• **Task inputs**:
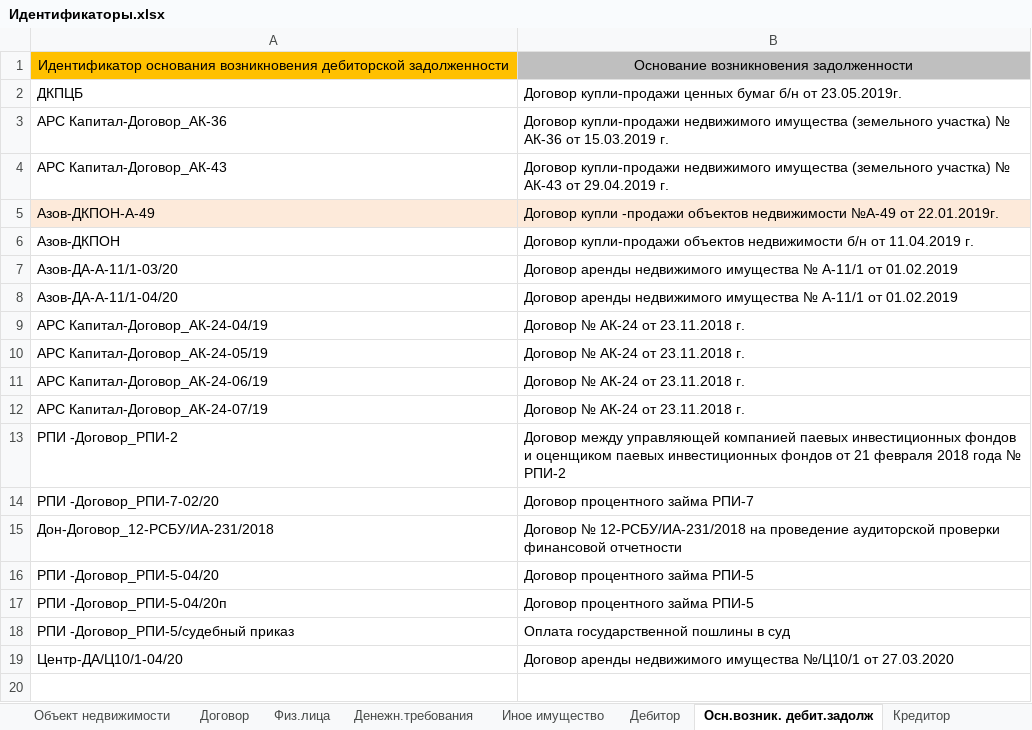
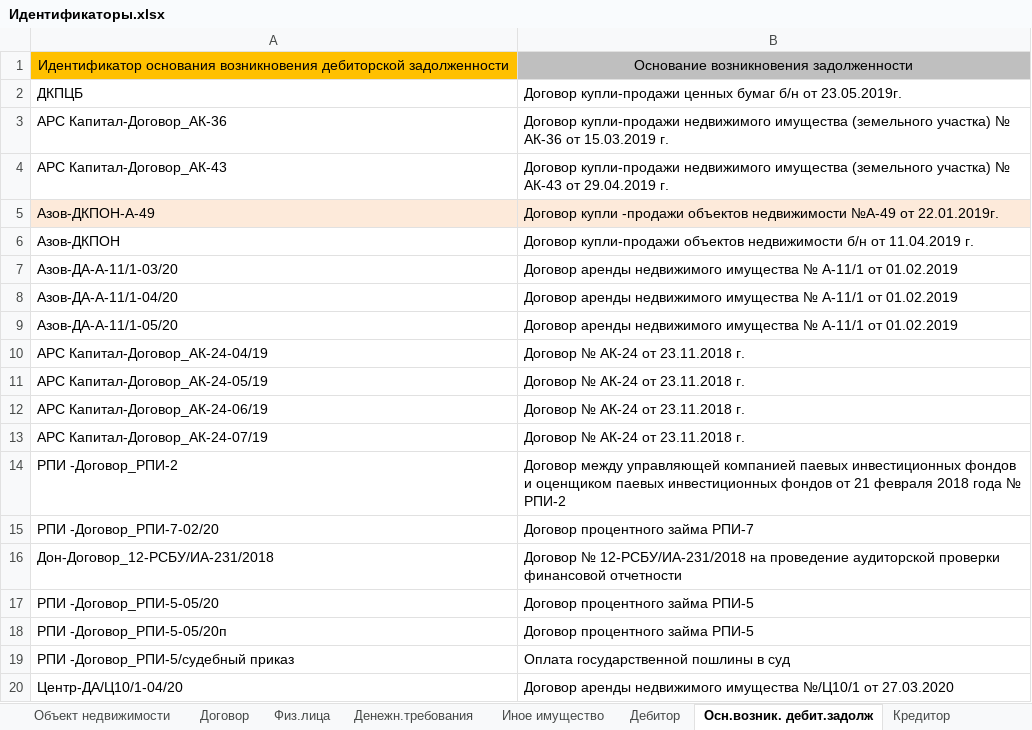
Before and after one commit to znak13/XBRL_SCHA_Prirost, an Excel workbook: Шаблоны/Идентификаторы.xlsx, sheet Осн.возник. дебит.задолж, drawn as a sheet; values as stored, in another font and other column widths than the file's, no borders; conditional formats not drawn; addresses are those after the commit; the diff names each change by its address in the sheet, - before the commit and + after, or states it on an @@ line.

```diff
--- a/Шаблоны/Идентификаторы.xlsx (sheet Осн.возник. дебит.задолж)
+++ b/Шаблоны/Идентификаторы.xlsx (sheet Осн.возник. дебит.задолж)
+row 9: Азов-ДА-А-11/1-05/20 | Договор аренды недвижимого имущества № А-11/1 от 01.02.2019
-A17: РПИ -Договор_РПИ-5-04/20
+A17: РПИ -Договор_РПИ-5-05/20
-A18: РПИ -Договор_РПИ-5-04/20п
+A18: РПИ -Договор_РПИ-5-05/20п
```
Also changed, not shown: sheet Осн.возник.кредитор.задолж, sheet ПИФ, sheet Банковский счет, sheet Депозит, sheet Денежн.требования, sheet Объект недвижимости, 2 more sheets, formulas that keep their value, Шаблоны/0420502_0420503_Квартал - 3_1.xlsx, Шаблоны/Матрица.xlsx, 11 other files.
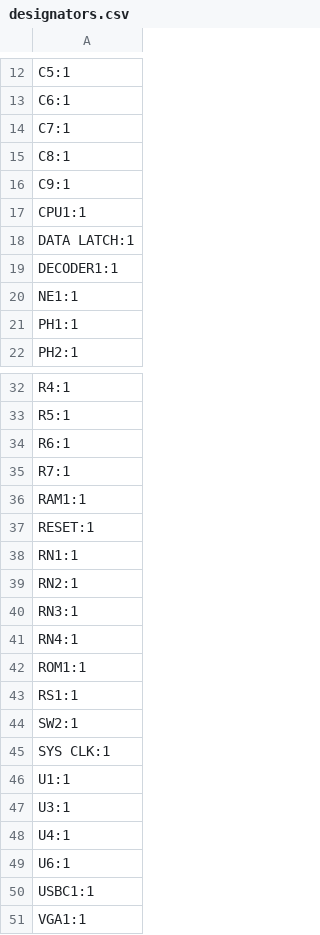
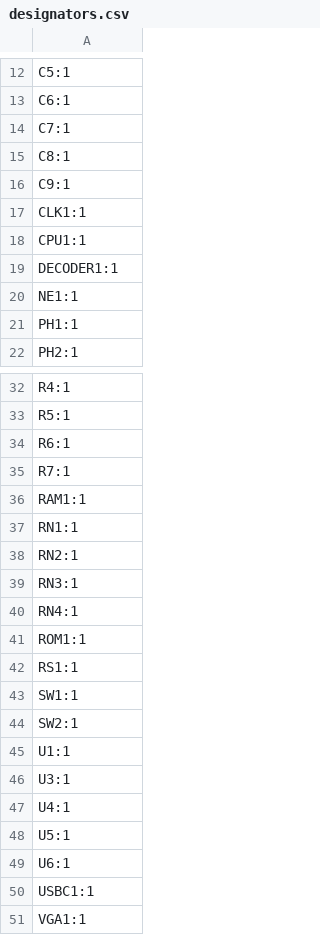
Before and after one commit to jimjag/JJ65c02, a CSV file: Schematics/JJ65c02/production/designators.csv, drawn as a sheet; only a part is shown, gaps mark what is left out.

Commit message:
Schematic changes - Banking

```diff
--- a/Schematics/JJ65c02/production/designators.csv
+++ b/Schematics/JJ65c02/production/designators.csv
@@ -16,4 +16,4 @@ C8:1
 C9:1
+CLK1:1
 CPU1:1
-DATA LATCH:1
 DECODER1:1
@@ -36,3 +36,2 @@ R7:1
 RAM1:1
-RESET:1
 RN1:1
@@ -43,4 +42,4 @@ ROM1:1
 RS1:1
+SW1:1
 SW2:1
-SYS CLK:1
 U1:1
@@ -48,2 +47,3 @@ U3:1
 U4:1
+U5:1
 U6:1
```
Also changed, not shown: Schematics/JJ65c02/production/bom.csv, Schematics/JJ65c02/production/positions.csv, 8 other files.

• **Work item**: Reprint each of the records exactly and skip the images.

• **Reply**:
Before and after one commit to znak13/XBRL_SCHA_Prirost, an Excel workbook: Шаблоны/Идентификаторы.xlsx, sheet Осн.возник. дебит.задолж, drawn as a sheet; values as stored, in another font and other column widths than the file's, no borders; conditional formats not drawn; addresses are those after the commit; the diff names each change by its address in the sheet, - before the commit and + after, or states it on an @@ line.

```diff
--- a/Шаблоны/Идентификаторы.xlsx (sheet Осн.возник. дебит.задолж)
+++ b/Шаблоны/Идентификаторы.xlsx (sheet Осн.возник. дебит.задолж)
+row 9: Азов-ДА-А-11/1-05/20 | Договор аренды недвижимого имущества № А-11/1 от 01.02.2019
-A17: РПИ -Договор_РПИ-5-04/20
+A17: РПИ -Договор_РПИ-5-05/20
-A18: РПИ -Договор_РПИ-5-04/20п
+A18: РПИ -Договор_РПИ-5-05/20п
```
Also changed, not shown: sheet Осн.возник.кредитор.задолж, sheet ПИФ, sheet Банковский счет, sheet Депозит, sheet Денежн.требования, sheet Объект недвижимости, 2 more sheets, formulas that keep their value, Шаблоны/0420502_0420503_Квартал - 3_1.xlsx, Шаблоны/Матрица.xlsx, 11 other files.
Before and after one commit to jimjag/JJ65c02, a CSV file: Schematics/JJ65c02/production/designators.csv, drawn as a sheet; only a part is shown, gaps mark what is left out.

Commit message:
Schematic changes - Banking

```diff
--- a/Schematics/JJ65c02/production/designators.csv
+++ b/Schematics/JJ65c02/production/designators.csv
@@ -16,4 +16,4 @@ C8:1
 C9:1
+CLK1:1
 CPU1:1
-DATA LATCH:1
 DECODER1:1
@@ -36,3 +36,2 @@ R7:1
 RAM1:1
-RESET:1
 RN1:1
@@ -43,4 +42,4 @@ ROM1:1
 RS1:1
+SW1:1
 SW2:1
-SYS CLK:1
 U1:1
@@ -48,2 +47,3 @@ U3:1
 U4:1
+U5:1
 U6:1
```
Also changed, not shown: Schematics/JJ65c02/production/bom.csv, Schematics/JJ65c02/production/positions.csv, 8 other files.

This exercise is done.